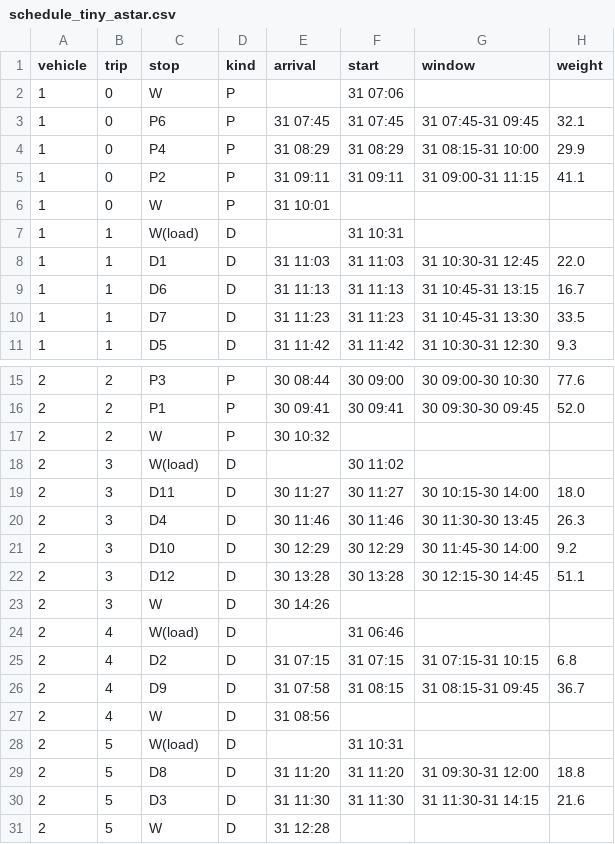
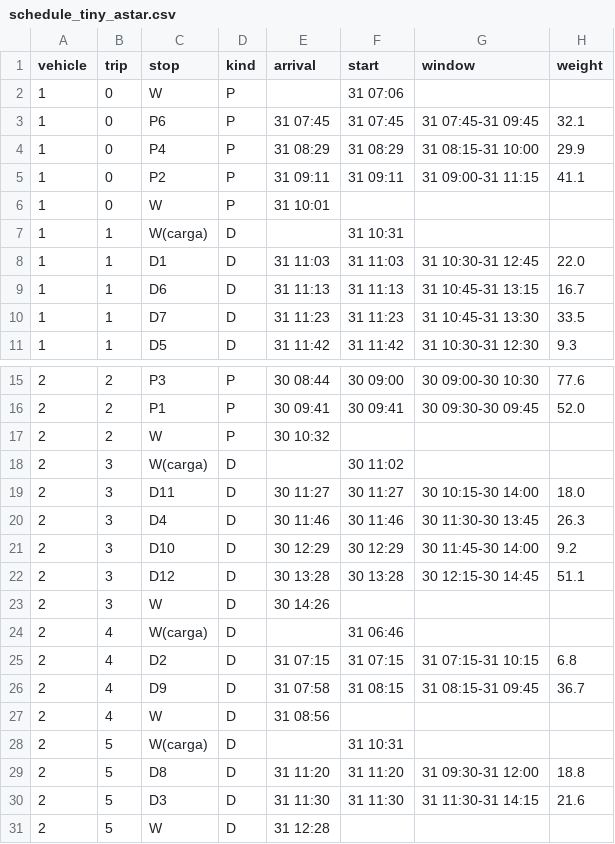
Before and after one commit to AnyTng/FAI26_P01_G09, a CSV file: reports/schedule_tiny_astar.csv, drawn as a sheet; only a part is shown, gaps mark what is left out.

```diff
--- a/reports/schedule_tiny_astar.csv
+++ b/reports/schedule_tiny_astar.csv
@@ -6,3 +6,3 @@ vehicle,trip,stop,kind,arrival,start,window,weight
 1,0,W,P,31 10:01,,,
-1,1,W(load),D,,31 10:31,,
+1,1,W(carga),D,,31 10:31,,
 1,1,D1,D,31 11:03,31 11:03,31 10:30-31 12:45,22.0
@@ -17,3 +17,3 @@ vehicle,trip,stop,kind,arrival,start,window,weight
 2,2,W,P,30 10:32,,,
-2,3,W(load),D,,30 11:02,,
+2,3,W(carga),D,,30 11:02,,
 2,3,D11,D,30 11:27,30 11:27,30 10:15-30 14:00,18.0
@@ -23,3 +23,3 @@ vehicle,trip,stop,kind,arrival,start,window,weight
 2,3,W,D,30 14:26,,,
-2,4,W(load),D,,31 06:46,,
+2,4,W(carga),D,,31 06:46,,
 2,4,D2,D,31 07:15,31 07:15,31 07:15-31 10:15,6.8
@@ -27,3 +27,3 @@ vehicle,trip,stop,kind,arrival,start,window,weight
 2,4,W,D,31 08:56,,,
-2,5,W(load),D,,31 10:31,,
+2,5,W(carga),D,,31 10:31,,
 2,5,D8,D,31 11:20,31 11:20,31 09:30-31 12:00,18.8
```
Also changed, not shown: reports/audit.csv, reports/csp.csv, 19 other files.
====
What you should do: Every line of the listing that holds the word "shown" is to be found and copied.

Exercise output:
Before and after one commit to AnyTng/FAI26_P01_G09, a CSV file: reports/schedule_tiny_astar.csv, drawn as a sheet; only a part is shown, gaps mark what is left out.
Also changed, not shown: reports/audit.csv, reports/csp.csv, 19 other files.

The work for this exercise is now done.